● Provided records

++++++

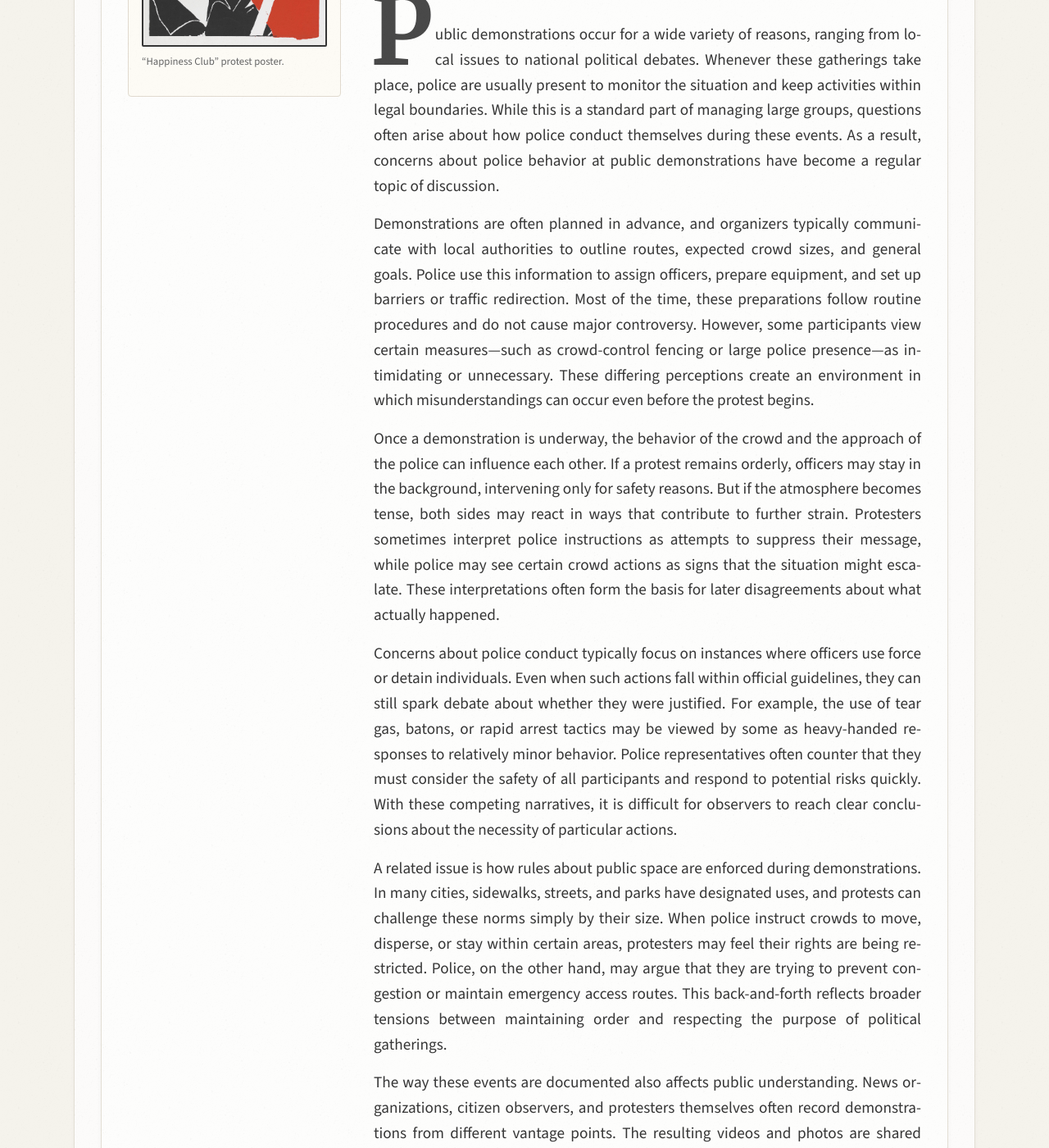
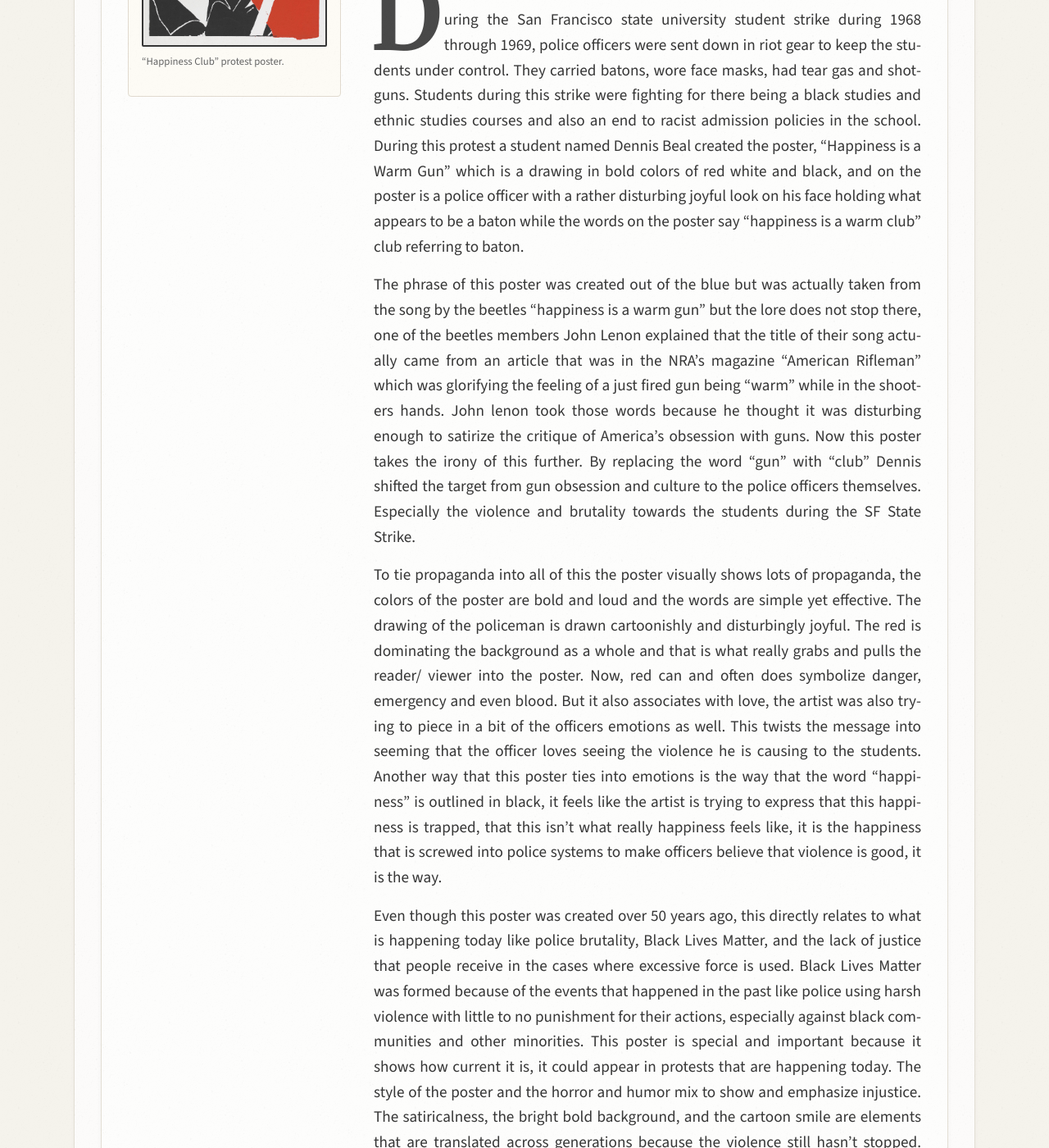
Before and after one commit to matthewjholmes/inheritance_zine, a Jekyll site: the page built from articles/article3.md, in a window 1280 px wide and 1400 px high, scrolled down 617 px. Shown: the whole window at 82% size. Built offline with Jekyll 4.4.1, drawn with Linux system fonts in a browser that asks for light colours; some of the changed text lies outside the part shown.

```diff
--- a/_config.yml
+++ b/_config.yml
@@ -28,7 +28,7 @@ url: "" # the base hostname & protocol for your site, e.g. http://example.com
 # github_username:  jekyll
 
 # Build settings
-theme: null
+theme: minima
 # plugins:
   # - jekyll-feed
 
--- a/articles/article3.md
+++ b/articles/article3.md
@@ -1,21 +1,16 @@
 ---
 layout: article
-title: Public Demonstrations and Concerns About Police Conduct
+title: The Background of "Happiness is a Warm Club"
+subtitle: Where it got its name
 poster: happiness
+contributer: Aela Moore
+contributor_slug: aela
 ---
 
-Public demonstrations occur for a wide variety of reasons, ranging from local issues to national political debates. Whenever these gatherings take place, police are usually present to monitor the situation and keep activities within legal boundaries. While this is a standard part of managing large groups, questions often arise about how police conduct themselves during these events. As a result, concerns about police behavior at public demonstrations have become a regular topic of discussion.
+During the San Francisco state university student strike during 1968 through 1969, police officers were sent down in riot gear to keep the students under control. They carried batons, wore face masks, had tear gas and shotguns. Students during this strike were fighting for there being a black studies and ethnic studies courses and also an end to racist admission policies in the school. During this protest a student named Dennis Beal created the poster, “Happiness is a Warm Gun” which is a drawing in bold colors of red white and black, and on the poster is a police officer with a rather disturbing joyful look on his face holding what appears to be a baton while the words on the poster say “happiness is a warm club” club referring to baton.
 
-Demonstrations are often planned in advance, and organizers typically communicate with local authorities to outline routes, expected crowd sizes, and general goals. Police use this information to assign officers, prepare equipment, and set up barriers or traffic redirection. Most of the time, these preparations follow routine procedures and do not cause major controversy. However, some participants view certain measures—such as crowd-control fencing or large police presence—as intimidating or unnecessary. These differing perceptions create an environment in which misunderstandings can occur even before the protest begins.
+The phrase of this poster was created out of the blue but was actually taken from the song by the beetles “happiness is a warm gun” but the lore does not stop there, one of the beetles members John Lenon explained that the title of their song actually came from an article that was in the NRA’s magazine “American Rifleman” which was glorifying the feeling of a just fired gun being “warm” while in the shooters hands. John lenon took those words because he thought it was disturbing enough to satirize the critique of America's obsession with guns. Now this poster takes the irony of this further. By replacing the word “gun” with “club” Dennis shifted the target from gun obsession and culture to the police officers themselves. Especially the violence and brutality towards the students during the SF State Strike.
 
-Once a demonstration is underway, the behavior of the crowd and the approach of the police can influence each other. If a protest remains orderly, officers may stay in the background, intervening only for safety reasons. But if the atmosphere becomes tense, both sides may react in ways that contribute to further strain. Protesters sometimes interpret police instructions as attempts to suppress their message, while police may see certain crowd actions as signs that the situation might escalate. These interpretations often form the basis for later disagreements about what actually happened.
+To tie propaganda into all of this the poster visually shows lots of propaganda, the colors of the poster are bold and loud and the words are simple yet effective. The drawing of the policeman is drawn cartoonishly and disturbingly joyful. The red is dominating the background as a whole and that is what really grabs and pulls the reader/ viewer into the poster. Now, red can and often does symbolize danger, emergency and even blood. But it also associates with love, the artist was also trying to piece in a bit of the officers emotions as well. This twists the message into seeming that the officer loves seeing the violence he is causing to the students. Another way that this poster ties into emotions is the way that the word "happiness" is outlined in black, it feels like the artist is trying to express that this happiness is trapped, that this isn't what really happiness feels like, it is the happiness that is screwed into police systems to make officers believe that violence is good, it is the way.
 
-Concerns about police conduct typically focus on instances where officers use force or detain individuals. Even when such actions fall within official guidelines, they can still spark debate about whether they were justified. For example, the use of tear gas, batons, or rapid arrest tactics may be viewed by some as heavy-handed responses to relatively minor behavior. Police representatives often counter that they must consider the safety of all participants and respond to potential risks quickly. With these competing narratives, it is difficult for observers to reach clear conclusions about the necessity of particular actions.
-
-A related issue is how rules about public space are enforced during demonstrations. In many cities, sidewalks, streets, and parks have designated uses, and protests can challenge these norms simply by their size. When police instruct crowds to move, disperse, or stay within certain areas, protesters may feel their rights are being restricted. Police, on the other hand, may argue that they are trying to prevent congestion or maintain emergency access routes. This back-and-forth reflects broader tensions between maintaining order and respecting the purpose of political gatherings.
-
-The way these events are documented also affects public understanding. News organizations, citizen observers, and protesters themselves often record demonstrations from different vantage points. The resulting videos and photos are shared widely and can shape public interpretations. However, because most recordings capture only short segments of the event, people may form strong opinions based on limited information. This selective visibility contributes to the ongoing uncertainty about what constitutes proper police conduct.
-
-Conversations about improvements tend to highlight general recommendations rather than specific, detailed reforms. Proposals such as better officer training, clearer communication strategies, and more consistent oversight appear frequently in policy discussions. Supporters of these ideas argue that they could reduce conflict and build trust between police and demonstrators. Critics, however, note that these suggestions are repeated after nearly every major protest without producing substantial change. As a result, the topic remains more of a recurring talking point than a resolved policy matter.
-
-Overall, concerns about police conduct during public demonstrations reflect a broader interest in how institutions respond to public expression. Because demonstrations often involve strong emotions and rapidly changing circumstances, the potential for disagreement is always present. While the same debates tend to resurface each time a major protest occurs, they continue to be part of the conversation surrounding the relationship between the public and law enforcement.
+Even though this poster was created over 50 years ago, this directly relates to what is happening today like police brutality, Black Lives Matter, and the lack of justice that people receive in the cases where excessive force is used. Black Lives Matter was formed because of the events that happened in the past like police using harsh violence with little to no punishment for their actions, especially against black communities and other minorities. This poster is special and important because it shows how current it is, it could appear in protests that are happening today. The style of the poster and the horror and humor mix to show and emphasize injustice. The satiricalness, the bright bold background, and the cartoon smile are elements that are translated across generations because the violence still hasn't stopped. This poster is art, it is like a reminder that the systems that students here resisted 50 years ago still are happening today and until that changes “happiness is a warm club” will continue to stay.
```
Also changed, not shown: contributors/aela.md (added, +8 -0 lines), contributors/matt.md (+2 -5 lines).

++++++

● Exercise
When copying the entries above, keep each word as it is and exclude any image.

● Exercise output
Before and after one commit to matthewjholmes/inheritance_zine, a Jekyll site: the page built from articles/article3.md, in a window 1280 px wide and 1400 px high, scrolled down 617 px. Shown: the whole window at 82% size. Built offline with Jekyll 4.4.1, drawn with Linux system fonts in a browser that asks for light colours; some of the changed text lies outside the part shown.

```diff
--- a/_config.yml
+++ b/_config.yml
@@ -28,7 +28,7 @@ url: "" # the base hostname & protocol for your site, e.g. http://example.com
 # github_username:  jekyll
 
 # Build settings
-theme: null
+theme: minima
 # plugins:
   # - jekyll-feed
 
--- a/articles/article3.md
+++ b/articles/article3.md
@@ -1,21 +1,16 @@
 ---
 layout: article
-title: Public Demonstrations and Concerns About Police Conduct
+title: The Background of "Happiness is a Warm Club"
+subtitle: Where it got its name
 poster: happiness
+contributer: Aela Moore
+contributor_slug: aela
 ---
 
-Public demonstrations occur for a wide variety of reasons, ranging from local issues to national political debates. Whenever these gatherings take place, police are usually present to monitor the situation and keep activities within legal boundaries. While this is a standard part of managing large groups, questions often arise about how police conduct themselves during these events. As a result, concerns about police behavior at public demonstrations have become a regular topic of discussion.
+During the San Francisco state university student strike during 1968 through 1969, police officers were sent down in riot gear to keep the students under control. They carried batons, wore face masks, had tear gas and shotguns. Students during this strike were fighting for there being a black studies and ethnic studies courses and also an end to racist admission policies in the school. During this protest a student named Dennis Beal created the poster, “Happiness is a Warm Gun” which is a drawing in bold colors of red white and black, and on the poster is a police officer with a rather disturbing joyful look on his face holding what appears to be a baton while the words on the poster say “happiness is a warm club” club referring to baton.
 
-Demonstrations are often planned in advance, and organizers typically communicate with local authorities to outline routes, expected crowd sizes, and general goals. Police use this information to assign officers, prepare equipment, and set up barriers or traffic redirection. Most of the time, these preparations follow routine procedures and do not cause major controversy. However, some participants view certain measures—such as crowd-control fencing or large police presence—as intimidating or unnecessary. These differing perceptions create an environment in which misunderstandings can occur even before the protest begins.
+The phrase of this poster was created out of the blue but was actually taken from the song by the beetles “happiness is a warm gun” but the lore does not stop there, one of the beetles members John Lenon explained that the title of their song actually came from an article that was in the NRA’s magazine “American Rifleman” which was glorifying the feeling of a just fired gun being “warm” while in the shooters hands. John lenon took those words because he thought it was disturbing enough to satirize the critique of America's obsession with guns. Now this poster takes the irony of this further. By replacing the word “gun” with “club” Dennis shifted the target from gun obsession and culture to the police officers themselves. Especially the violence and brutality towards the students during the SF State Strike.
 
-Once a demonstration is underway, the behavior of the crowd and the approach of the police can influence each other. If a protest remains orderly, officers may stay in the background, intervening only for safety reasons. But if the atmosphere becomes tense, both sides may react in ways that contribute to further strain. Protesters sometimes interpret police instructions as attempts to suppress their message, while police may see certain crowd actions as signs that the situation might escalate. These interpretations often form the basis for later disagreements about what actually happened.
+To tie propaganda into all of this the poster visually shows lots of propaganda, the colors of the poster are bold and loud and the words are simple yet effective. The drawing of the policeman is drawn cartoonishly and disturbingly joyful. The red is dominating the background as a whole and that is what really grabs and pulls the reader/ viewer into the poster. Now, red can and often does symbolize danger, emergency and even blood. But it also associates with love, the artist was also trying to piece in a bit of the officers emotions as well. This twists the message into seeming that the officer loves seeing the violence he is causing to the students. Another way that this poster ties into emotions is the way that the word "happiness" is outlined in black, it feels like the artist is trying to express that this happiness is trapped, that this isn't what really happiness feels like, it is the happiness that is screwed into police systems to make officers believe that violence is good, it is the way.
 
-Concerns about police conduct typically focus on instances where officers use force or detain individuals. Even when such actions fall within official guidelines, they can still spark debate about whether they were justified. For example, the use of tear gas, batons, or rapid arrest tactics may be viewed by some as heavy-handed responses to relatively minor behavior. Police representatives often counter that they must consider the safety of all participants and respond to potential risks quickly. With these competing narratives, it is difficult for observers to reach clear conclusions about the necessity of particular actions.
-
-A related issue is how rules about public space are enforced during demonstrations. In many cities, sidewalks, streets, and parks have designated uses, and protests can challenge these norms simply by their size. When police instruct crowds to move, disperse, or stay within certain areas, protesters may feel their rights are being restricted. Police, on the other hand, may argue that they are trying to prevent congestion or maintain emergency access routes. This back-and-forth reflects broader tensions between maintaining order and respecting the purpose of political gatherings.
-
-The way these events are documented also affects public understanding. News organizations, citizen observers, and protesters themselves often record demonstrations from different vantage points. The resulting videos and photos are shared widely and can shape public interpretations. However, because most recordings capture only short segments of the event, people may form strong opinions based on limited information. This selective visibility contributes to the ongoing uncertainty about what constitutes proper police conduct.
-
-Conversations about improvements tend to highlight general recommendations rather than specific, detailed reforms. Proposals such as better officer training, clearer communication strategies, and more consistent oversight appear frequently in policy discussions. Supporters of these ideas argue that they could reduce conflict and build trust between police and demonstrators. Critics, however, note that these suggestions are repeated after nearly every major protest without producing substantial change. As a result, the topic remains more of a recurring talking point than a resolved policy matter.
-
-Overall, concerns about police conduct during public demonstrations reflect a broader interest in how institutions respond to public expression. Because demonstrations often involve strong emotions and rapidly changing circumstances, the potential for disagreement is always present. While the same debates tend to resurface each time a major protest occurs, they continue to be part of the conversation surrounding the relationship between the public and law enforcement.
+Even though this poster was created over 50 years ago, this directly relates to what is happening today like police brutality, Black Lives Matter, and the lack of justice that people receive in the cases where excessive force is used. Black Lives Matter was formed because of the events that happened in the past like police using harsh violence with little to no punishment for their actions, especially against black communities and other minorities. This poster is special and important because it shows how current it is, it could appear in protests that are happening today. The style of the poster and the horror and humor mix to show and emphasize injustice. The satiricalness, the bright bold background, and the cartoon smile are elements that are translated across generations because the violence still hasn't stopped. This poster is art, it is like a reminder that the systems that students here resisted 50 years ago still are happening today and until that changes “happiness is a warm club” will continue to stay.
```
Also changed, not shown: contributors/aela.md (added, +8 -0 lines), contributors/matt.md (+2 -5 lines).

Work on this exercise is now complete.